● Task item:
Retrieve every line from the records in which the word "file" occurs.

● Content revision data:
= = =
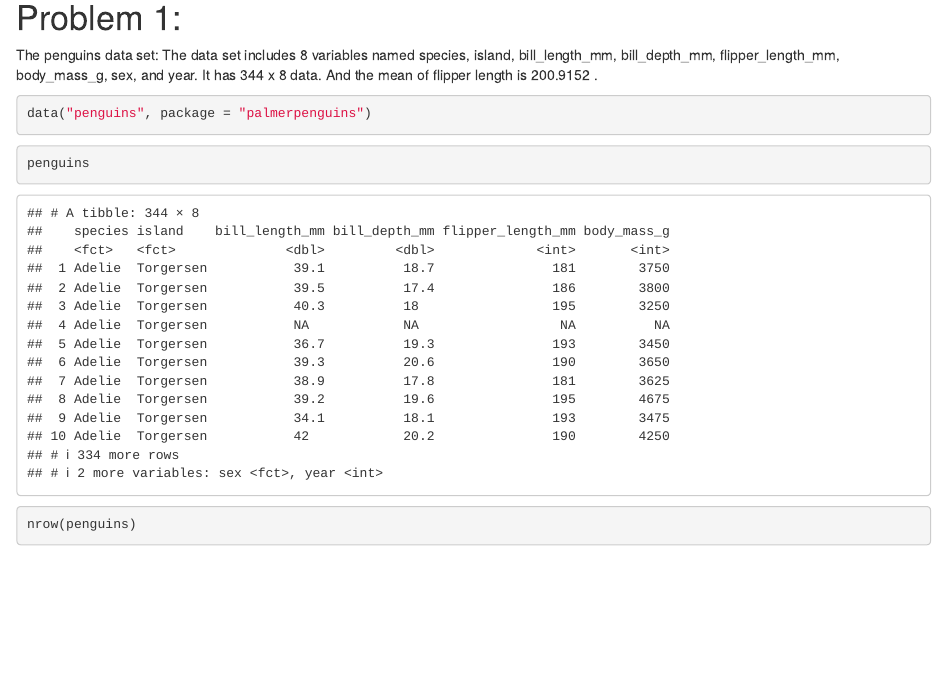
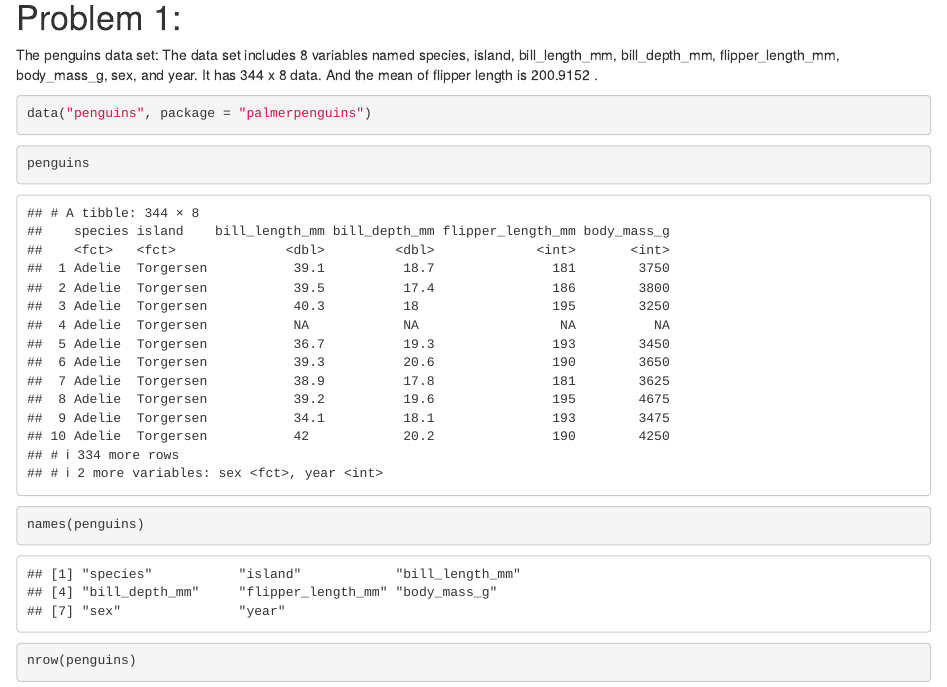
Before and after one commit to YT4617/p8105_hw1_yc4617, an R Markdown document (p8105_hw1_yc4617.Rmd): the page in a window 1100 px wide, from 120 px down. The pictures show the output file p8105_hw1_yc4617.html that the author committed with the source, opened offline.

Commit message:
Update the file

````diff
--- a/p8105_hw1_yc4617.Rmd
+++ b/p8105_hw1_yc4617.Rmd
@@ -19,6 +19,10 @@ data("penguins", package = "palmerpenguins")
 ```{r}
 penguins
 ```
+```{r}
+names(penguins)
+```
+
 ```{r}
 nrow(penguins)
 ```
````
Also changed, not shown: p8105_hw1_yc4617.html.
= = =
● Task output:
Before and after one commit to YT4617/p8105_hw1_yc4617, an R Markdown document (p8105_hw1_yc4617.Rmd): the page in a window 1100 px wide, from 120 px down. The pictures show the output file p8105_hw1_yc4617.html that the author committed with the source, opened offline.
Update the file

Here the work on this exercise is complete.